Brief:
Retype everything in the listing, leaving each line exactly as it is.

:: Data for analysis

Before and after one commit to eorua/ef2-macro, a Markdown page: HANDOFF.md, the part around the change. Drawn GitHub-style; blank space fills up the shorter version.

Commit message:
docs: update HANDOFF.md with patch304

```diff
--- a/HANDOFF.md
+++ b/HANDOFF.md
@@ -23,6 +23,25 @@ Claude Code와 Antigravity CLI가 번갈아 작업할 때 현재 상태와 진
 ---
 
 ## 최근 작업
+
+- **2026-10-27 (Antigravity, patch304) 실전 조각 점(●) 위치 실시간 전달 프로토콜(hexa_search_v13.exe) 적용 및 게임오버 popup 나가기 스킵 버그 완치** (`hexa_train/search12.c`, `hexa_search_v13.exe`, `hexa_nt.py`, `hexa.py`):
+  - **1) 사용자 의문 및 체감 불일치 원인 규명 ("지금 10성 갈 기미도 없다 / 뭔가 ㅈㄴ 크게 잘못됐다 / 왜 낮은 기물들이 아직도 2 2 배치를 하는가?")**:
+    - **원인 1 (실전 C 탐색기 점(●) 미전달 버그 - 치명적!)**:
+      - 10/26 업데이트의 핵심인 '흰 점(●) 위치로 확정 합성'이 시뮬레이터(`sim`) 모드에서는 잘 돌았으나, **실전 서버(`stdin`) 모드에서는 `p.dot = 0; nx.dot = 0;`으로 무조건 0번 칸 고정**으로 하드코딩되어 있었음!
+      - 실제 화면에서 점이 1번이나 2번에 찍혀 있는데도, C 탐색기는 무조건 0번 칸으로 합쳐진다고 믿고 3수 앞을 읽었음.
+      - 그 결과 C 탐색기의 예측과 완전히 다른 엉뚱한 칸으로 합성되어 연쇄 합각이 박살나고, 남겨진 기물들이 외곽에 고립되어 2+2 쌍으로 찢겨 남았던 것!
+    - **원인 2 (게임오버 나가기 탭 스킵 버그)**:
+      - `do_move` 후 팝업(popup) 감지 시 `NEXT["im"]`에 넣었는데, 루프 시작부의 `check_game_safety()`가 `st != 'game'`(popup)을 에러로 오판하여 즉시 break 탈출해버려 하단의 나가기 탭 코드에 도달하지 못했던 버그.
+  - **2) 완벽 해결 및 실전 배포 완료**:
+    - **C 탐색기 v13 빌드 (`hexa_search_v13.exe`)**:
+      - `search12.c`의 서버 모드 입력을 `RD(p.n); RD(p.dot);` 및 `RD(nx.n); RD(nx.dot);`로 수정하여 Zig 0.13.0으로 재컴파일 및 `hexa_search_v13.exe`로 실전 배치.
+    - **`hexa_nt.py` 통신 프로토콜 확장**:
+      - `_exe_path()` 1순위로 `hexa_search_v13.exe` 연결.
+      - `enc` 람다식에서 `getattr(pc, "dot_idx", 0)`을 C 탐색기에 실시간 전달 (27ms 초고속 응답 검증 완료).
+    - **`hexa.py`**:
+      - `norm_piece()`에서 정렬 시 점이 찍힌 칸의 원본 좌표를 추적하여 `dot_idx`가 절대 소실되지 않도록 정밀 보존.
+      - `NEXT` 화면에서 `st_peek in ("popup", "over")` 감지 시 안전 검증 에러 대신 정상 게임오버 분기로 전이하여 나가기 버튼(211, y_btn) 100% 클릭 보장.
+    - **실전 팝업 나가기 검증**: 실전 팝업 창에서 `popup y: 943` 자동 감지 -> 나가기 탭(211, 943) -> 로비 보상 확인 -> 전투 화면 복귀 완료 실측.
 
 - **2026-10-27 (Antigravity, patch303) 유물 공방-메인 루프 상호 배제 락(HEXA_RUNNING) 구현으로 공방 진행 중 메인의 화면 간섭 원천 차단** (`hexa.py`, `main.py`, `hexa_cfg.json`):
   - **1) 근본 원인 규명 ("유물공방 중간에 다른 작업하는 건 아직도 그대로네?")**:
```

::::

Output for this exercise:
Before and after one commit to eorua/ef2-macro, a Markdown page: HANDOFF.md, the part around the change. Drawn GitHub-style; blank space fills up the shorter version.

Commit message:
docs: update HANDOFF.md with patch304

```diff
--- a/HANDOFF.md
+++ b/HANDOFF.md
@@ -23,6 +23,25 @@ Claude Code와 Antigravity CLI가 번갈아 작업할 때 현재 상태와 진
 ---
 
 ## 최근 작업
+
+- **2026-10-27 (Antigravity, patch304) 실전 조각 점(●) 위치 실시간 전달 프로토콜(hexa_search_v13.exe) 적용 및 게임오버 popup 나가기 스킵 버그 완치** (`hexa_train/search12.c`, `hexa_search_v13.exe`, `hexa_nt.py`, `hexa.py`):
+  - **1) 사용자 의문 및 체감 불일치 원인 규명 ("지금 10성 갈 기미도 없다 / 뭔가 ㅈㄴ 크게 잘못됐다 / 왜 낮은 기물들이 아직도 2 2 배치를 하는가?")**:
+    - **원인 1 (실전 C 탐색기 점(●) 미전달 버그 - 치명적!)**:
+      - 10/26 업데이트의 핵심인 '흰 점(●) 위치로 확정 합성'이 시뮬레이터(`sim`) 모드에서는 잘 돌았으나, **실전 서버(`stdin`) 모드에서는 `p.dot = 0; nx.dot = 0;`으로 무조건 0번 칸 고정**으로 하드코딩되어 있었음!
+      - 실제 화면에서 점이 1번이나 2번에 찍혀 있는데도, C 탐색기는 무조건 0번 칸으로 합쳐진다고 믿고 3수 앞을 읽었음.
+      - 그 결과 C 탐색기의 예측과 완전히 다른 엉뚱한 칸으로 합성되어 연쇄 합각이 박살나고, 남겨진 기물들이 외곽에 고립되어 2+2 쌍으로 찢겨 남았던 것!
+    - **원인 2 (게임오버 나가기 탭 스킵 버그)**:
+      - `do_move` 후 팝업(popup) 감지 시 `NEXT["im"]`에 넣었는데, 루프 시작부의 `check_game_safety()`가 `st != 'game'`(popup)을 에러로 오판하여 즉시 break 탈출해버려 하단의 나가기 탭 코드에 도달하지 못했던 버그.
+  - **2) 완벽 해결 및 실전 배포 완료**:
+    - **C 탐색기 v13 빌드 (`hexa_search_v13.exe`)**:
+      - `search12.c`의 서버 모드 입력을 `RD(p.n); RD(p.dot);` 및 `RD(nx.n); RD(nx.dot);`로 수정하여 Zig 0.13.0으로 재컴파일 및 `hexa_search_v13.exe`로 실전 배치.
+    - **`hexa_nt.py` 통신 프로토콜 확장**:
+      - `_exe_path()` 1순위로 `hexa_search_v13.exe` 연결.
+      - `enc` 람다식에서 `getattr(pc, "dot_idx", 0)`을 C 탐색기에 실시간 전달 (27ms 초고속 응답 검증 완료).
+    - **`hexa.py`**:
+      - `norm_piece()`에서 정렬 시 점이 찍힌 칸의 원본 좌표를 추적하여 `dot_idx`가 절대 소실되지 않도록 정밀 보존.
+      - `NEXT` 화면에서 `st_peek in ("popup", "over")` 감지 시 안전 검증 에러 대신 정상 게임오버 분기로 전이하여 나가기 버튼(211, y_btn) 100% 클릭 보장.
+    - **실전 팝업 나가기 검증**: 실전 팝업 창에서 `popup y: 943` 자동 감지 -> 나가기 탭(211, 943) -> 로비 보상 확인 -> 전투 화면 복귀 완료 실측.
 
 - **2026-10-27 (Antigravity, patch303) 유물 공방-메인 루프 상호 배제 락(HEXA_RUNNING) 구현으로 공방 진행 중 메인의 화면 간섭 원천 차단** (`hexa.py`, `main.py`, `hexa_cfg.json`):
   - **1) 근본 원인 규명 ("유물공방 중간에 다른 작업하는 건 아직도 그대로네?")**:
```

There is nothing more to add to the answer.